required is greatly reduced. The labor involved in slab form concrete casting is much less than that involved in filling a high wall form. One side of a precast unit cast as a slab may be finished by hand to any desired quality of finishing. The placement of reinforcing steel is much easier in slab forms, and it is easier to attain thorough filling and vibrating. Precasting of wall panels as slabs may be expedited by mass production methods not available when casting in place.
Generally, structural members, including standard highway girders, poles, electric poles, masts, and building members, are precast by factory methods unless the difficulty or impracticability of transportation makes jobsite casting more desirable. On the other hand, concrete that is cast in the position that it is to occupy in the finished structure is called cast-in-place concrete.
The most commonly used precast slabs or panels for FLOOR and ROOF DECKS are the channel and double-T types (fig. 3-17, views A and B).
The channel slabs vary in size with a depth ranging from 9 to 12 inches, width 2 to 5 feet, and a thickness of 1 to 2 inches. They have been used in spans up
Figure 3-17. - Typical precast panels.
50 feet. If desired or needed, the legs of the channels may be extended across the ends and, if used in combination with the top slabs, may be stiffened with occasional cross ribs. Wire mesh may be used in the top slabs for reinforcement. The longitudinal grooves, located along the top of the channel legs, may be grouted to form keys between adjacent slabs.
The double-T slabs vary in size from 4 to 6 feet in width and 9 to 16 feet in depth. They have been used in spans as long as 50 feet. When the top-slab size ranges from 1 1/2 to 2 inches in thickness, it should be reinforced with wire mesh.
The tongue-and-groove panel (fig. 3-17, view C) could vary extensively in size according to the design requirement. They are placed in position much like tongue-and-groove lumber; that is, the tongue of one panel is placed inside the groove of an adjacent panel. They are often used as decking panels in large pier construction.
Matching plates are ordinarily welded and used to connect the supporting members to the floor and roof slabs.
Panels precast in a horizontal position, in a casting yard or on the floor of the building, are ordinarily used in the makeup of bearing and nonbearing WALLS and PARTITIONS. These panels are placed in their vertical positions by cranes or by the tilt-up procedure, as shown in figures 3-18 and 3-19.

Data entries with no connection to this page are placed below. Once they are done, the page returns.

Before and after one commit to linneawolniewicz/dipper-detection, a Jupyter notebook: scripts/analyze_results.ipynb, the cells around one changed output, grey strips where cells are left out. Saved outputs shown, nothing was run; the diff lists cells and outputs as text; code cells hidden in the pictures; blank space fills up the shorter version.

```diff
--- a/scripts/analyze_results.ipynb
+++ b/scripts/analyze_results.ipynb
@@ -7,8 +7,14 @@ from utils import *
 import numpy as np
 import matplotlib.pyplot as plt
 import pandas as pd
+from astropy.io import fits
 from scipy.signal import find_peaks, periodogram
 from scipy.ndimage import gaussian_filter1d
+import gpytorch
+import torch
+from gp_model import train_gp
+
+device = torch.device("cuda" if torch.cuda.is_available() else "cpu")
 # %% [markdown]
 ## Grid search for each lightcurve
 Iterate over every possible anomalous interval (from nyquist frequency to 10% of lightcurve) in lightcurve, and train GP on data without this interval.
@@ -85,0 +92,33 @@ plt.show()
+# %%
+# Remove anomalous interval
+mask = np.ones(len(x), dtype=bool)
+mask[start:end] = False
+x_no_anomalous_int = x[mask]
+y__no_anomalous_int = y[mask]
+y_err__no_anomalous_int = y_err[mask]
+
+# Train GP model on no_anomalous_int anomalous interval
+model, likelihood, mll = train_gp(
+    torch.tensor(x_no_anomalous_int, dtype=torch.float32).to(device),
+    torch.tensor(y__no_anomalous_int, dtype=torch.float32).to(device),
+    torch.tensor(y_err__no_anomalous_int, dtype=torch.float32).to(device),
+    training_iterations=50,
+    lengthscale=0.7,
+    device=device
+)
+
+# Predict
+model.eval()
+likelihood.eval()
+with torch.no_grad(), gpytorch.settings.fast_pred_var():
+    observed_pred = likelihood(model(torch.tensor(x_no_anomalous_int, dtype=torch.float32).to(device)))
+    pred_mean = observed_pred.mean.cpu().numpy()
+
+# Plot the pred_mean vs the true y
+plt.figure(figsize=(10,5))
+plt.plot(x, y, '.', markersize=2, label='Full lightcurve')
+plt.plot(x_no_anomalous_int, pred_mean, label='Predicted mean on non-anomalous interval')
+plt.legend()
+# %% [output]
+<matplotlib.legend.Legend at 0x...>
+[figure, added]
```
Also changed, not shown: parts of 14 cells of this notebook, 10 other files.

Usually, these panels are solid, reinforced slabs, 5 to 8 inches in thickness, with the length varying according to the distances between columns or other supporting members. When windows and door openings are cast in the slabs, extra reinforcements should be installed around the openings.
A concrete floor slab with a smooth, regular surface can be used as a "casting surface." When this smooth surface is used for casting, it should be covered with some form of liquid or sheet material to prevent bonding between the surface and the wall panel. The upper surface of the panel may be finished as regular concrete is finished by troweling, floating, or brooming.

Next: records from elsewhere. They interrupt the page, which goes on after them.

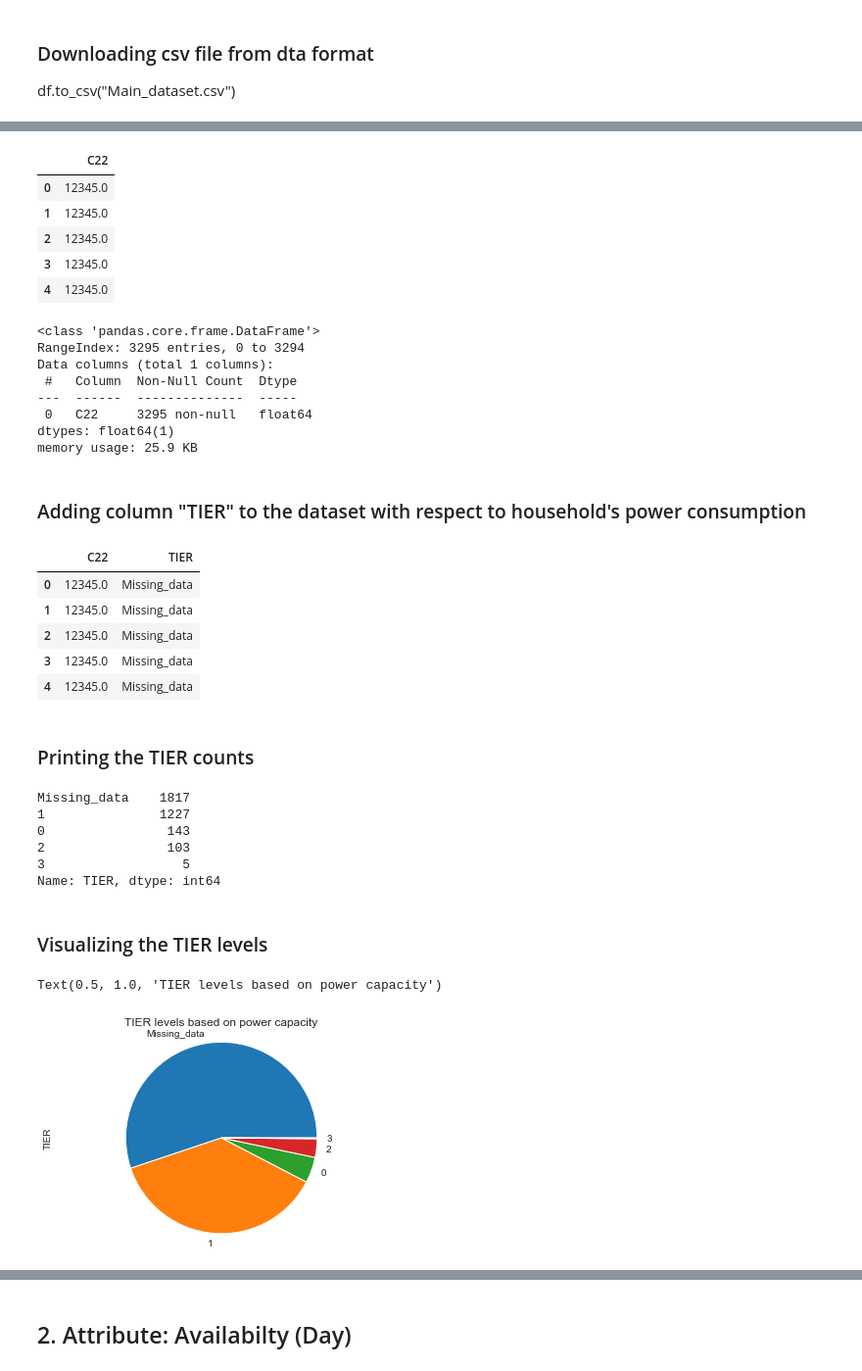
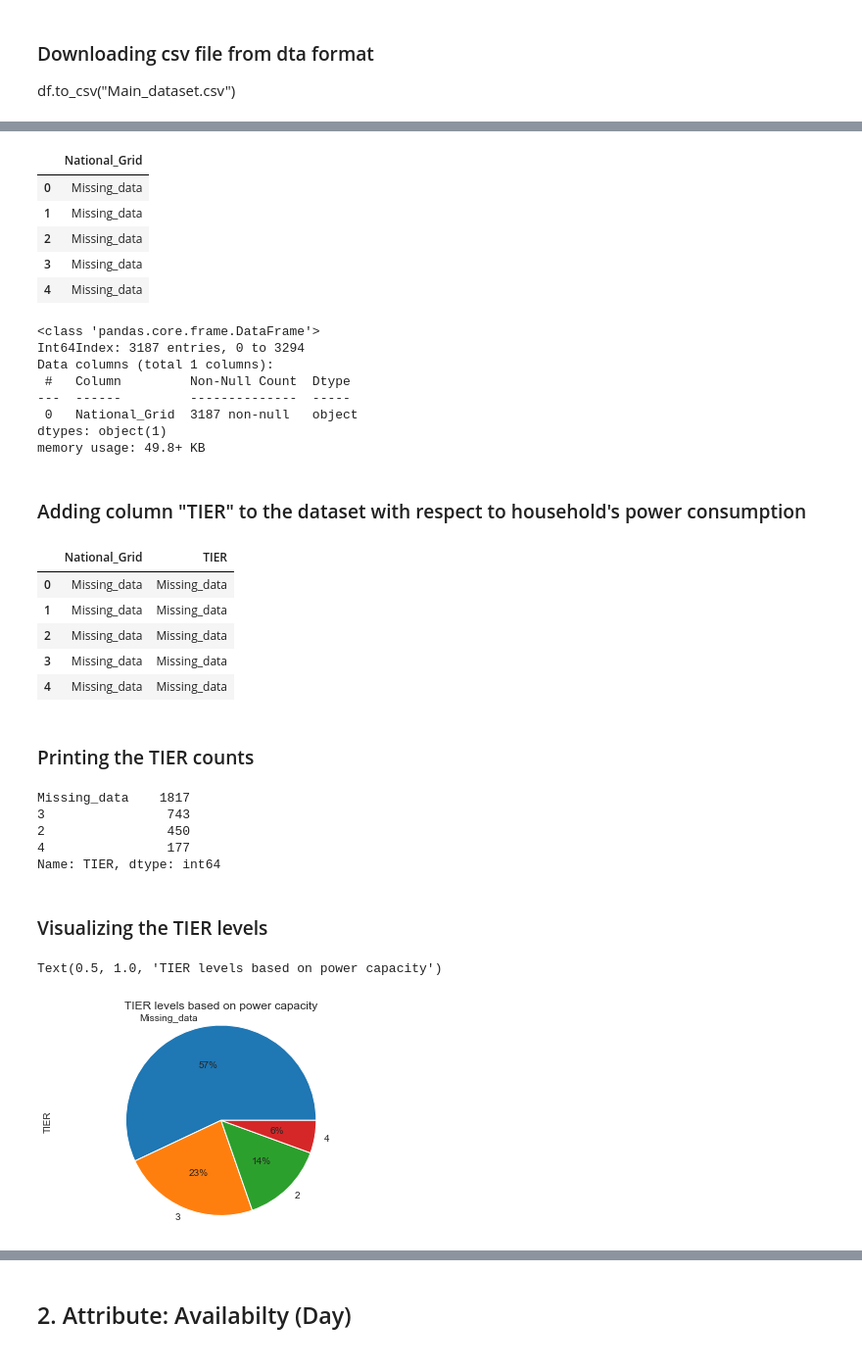
Before and after one commit to HEDERA-PLATFORM/mtf-rwanda-analysis, a Jupyter notebook: Rwanda_MTF.ipynb, the cells around one changed output, grey strips where cells are left out. Shown at 98% size. Drawn from its saved outputs; the diff is of its cells as text; code cells hidden in the pictures.

```diff
--- a/Rwanda_MTF.ipynb
+++ b/Rwanda_MTF.ipynb
@@ -59,0 +223,2 @@ df_cap.tail()
+# %%
+df_cap_cleaned= df_cap[df_cap.Outliers != 'True']
@@ -66,71 +234,74 @@ df_cap["C22"].fillna(12345, inplace = True)
+# %%
+df_cap_cleaned.drop('Outliers', axis=1, inplace=True)
+# %%
+df_cap_cleaned["National_Grid"] = df_cap_cleaned.National_Grid.apply(lambda x: "Missing_data" if math.isnan(x) else x)
 # %%
-df_cap.head()
+df_cap_cleaned.head()
 # %% [output]
-|  | C22 |
-| 0 | 12345.0 |
-| 1 | 12345.0 |
-| 2 | 12345.0 |
-| 3 | 12345.0 |
-| 4 | 12345.0 |
+|  | National_Grid |
+| 0 | Missing_data |
+| 1 | Missing_data |
+| 2 | Missing_data |
+| 3 | Missing_data |
+| 4 | Missing_data |
 # %%
-df_cap.info()
+df_cap_cleaned.info()
 # %% [output]
 <class 'pandas.core.frame.DataFrame'>
-RangeIndex: 3295 entries, 0 to 3294
+Int64Index: 3187 entries, 0 to 3294
 Data columns (total 1 columns):
- #   Column  Non-Null Count  Dtype
----  ------  --------------  -----
- 0   C22     3295 non-null   float64
-dtypes: float64(1)
-memory usage: 25.9 KB
+ #   Column         Non-Null Count  Dtype
+---  ------         --------------  -----
+ 0   National_Grid  3187 non-null   object
+dtypes: object(1)
+memory usage: 49.8+ KB
 # %% [markdown]
 ### Adding column "TIER" to the dataset with respect to household's power consumption
 # %%
-def conditions(C22):
-    if C22 ==12345:
+def conditions(National_Grid):
+    if National_Grid =='Missing_data':
         return "Missing_data"
-    elif C22<3:
+    elif National_Grid<3:
         return "0"
-    elif 3<=C22<50:
+    elif 3<=National_Grid<50:
         return "1"
-    elif 50<=C22<200:
+    elif 50<=National_Grid<200:
         return "2"
-    elif 200<=C22<800:
+    elif 200<=National_Grid<800:
         return "3"
-    elif 800<=C22<2000:
+    elif 800<=National_Grid<2000:
         return "4"
     else:
         return "5"
 
 func = np.vectorize(conditions)
-transform = func(df_cap.C22)
-df_cap["TIER"] = transform
+transform = func(df_cap_cleaned.National_Grid)
+df_cap_cleaned["TIER"] = transform
 # %%
-df_cap.head()
+df_cap_cleaned.head()
 # %% [output]
-|  | C22 | TIER |
-| 0 | 12345.0 | Missing_data |
-| 1 | 12345.0 | Missing_data |
-| 2 | 12345.0 | Missing_data |
-| 3 | 12345.0 | Missing_data |
-| 4 | 12345.0 | Missing_data |
+|  | National_Grid | TIER |
+| 0 | Missing_data | Missing_data |
+| 1 | Missing_data | Missing_data |
+| 2 | Missing_data | Missing_data |
+| 3 | Missing_data | Missing_data |
+| 4 | Missing_data | Missing_data |
 # %% [markdown]
 ### Printing the TIER counts
 # %%
-df_cap['TIER'].value_counts()
+df_cap_cleaned['TIER'].value_counts()
 # %% [output]
 Missing_data    1817
-1               1227
-0                143
-2                103
-3                  5
+3                743
+2                450
+4                177
 Name: TIER, dtype: int64
 # %% [markdown]
 ### Visualizing the TIER levels
 # %%
-df_cap.TIER.value_counts().plot(kind='pie')
+df_cap_cleaned.TIER.value_counts().plot(kind='pie', autopct='%1.0f%%')
 plt.axis('equal')
 plt.title('TIER levels based on power capacity')
 # %% [output]
 Text(0.5, 1.0, 'TIER levels based on power capacity')
-[figure, old version]
+[figure, new version]
```
Also changed, not shown: parts of 79 cells of this notebook.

SANDWICH PANELS are panels that consist of two thin, dense, reinforced concrete-face slabs separated by a core of insulating material, such as lightweight concrete, cellular glass, plastic foam, or some rigid insulating material.

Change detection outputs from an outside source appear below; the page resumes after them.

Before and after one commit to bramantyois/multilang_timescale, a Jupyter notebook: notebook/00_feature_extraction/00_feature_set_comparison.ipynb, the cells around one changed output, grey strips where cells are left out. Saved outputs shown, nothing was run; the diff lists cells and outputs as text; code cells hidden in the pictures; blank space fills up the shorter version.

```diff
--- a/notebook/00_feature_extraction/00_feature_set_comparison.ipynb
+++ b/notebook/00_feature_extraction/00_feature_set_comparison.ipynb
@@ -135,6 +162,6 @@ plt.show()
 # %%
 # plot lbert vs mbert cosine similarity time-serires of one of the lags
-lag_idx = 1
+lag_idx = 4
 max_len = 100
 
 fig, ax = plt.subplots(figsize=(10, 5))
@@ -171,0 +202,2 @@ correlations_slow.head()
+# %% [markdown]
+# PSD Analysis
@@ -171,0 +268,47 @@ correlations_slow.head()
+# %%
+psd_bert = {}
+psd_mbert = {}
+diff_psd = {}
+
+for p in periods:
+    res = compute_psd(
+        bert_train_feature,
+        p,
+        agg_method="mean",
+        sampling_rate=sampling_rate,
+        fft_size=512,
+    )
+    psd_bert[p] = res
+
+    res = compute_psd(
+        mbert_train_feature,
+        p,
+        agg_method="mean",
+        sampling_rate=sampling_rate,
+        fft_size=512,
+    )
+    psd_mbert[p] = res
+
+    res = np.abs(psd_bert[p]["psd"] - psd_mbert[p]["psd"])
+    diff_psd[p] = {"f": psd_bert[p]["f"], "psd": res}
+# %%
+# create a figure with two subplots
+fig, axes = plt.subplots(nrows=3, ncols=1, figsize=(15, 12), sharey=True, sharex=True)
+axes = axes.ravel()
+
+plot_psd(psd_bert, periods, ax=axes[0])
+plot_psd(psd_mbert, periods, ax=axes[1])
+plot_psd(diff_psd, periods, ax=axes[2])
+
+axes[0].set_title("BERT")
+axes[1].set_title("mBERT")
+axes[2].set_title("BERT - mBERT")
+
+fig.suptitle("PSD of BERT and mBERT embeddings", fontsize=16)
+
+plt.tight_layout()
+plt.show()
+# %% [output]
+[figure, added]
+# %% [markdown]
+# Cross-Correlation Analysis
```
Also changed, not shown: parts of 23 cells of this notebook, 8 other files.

These panels are sometimes used for exterior walls to provide additional heat insulation. TheContinue Reading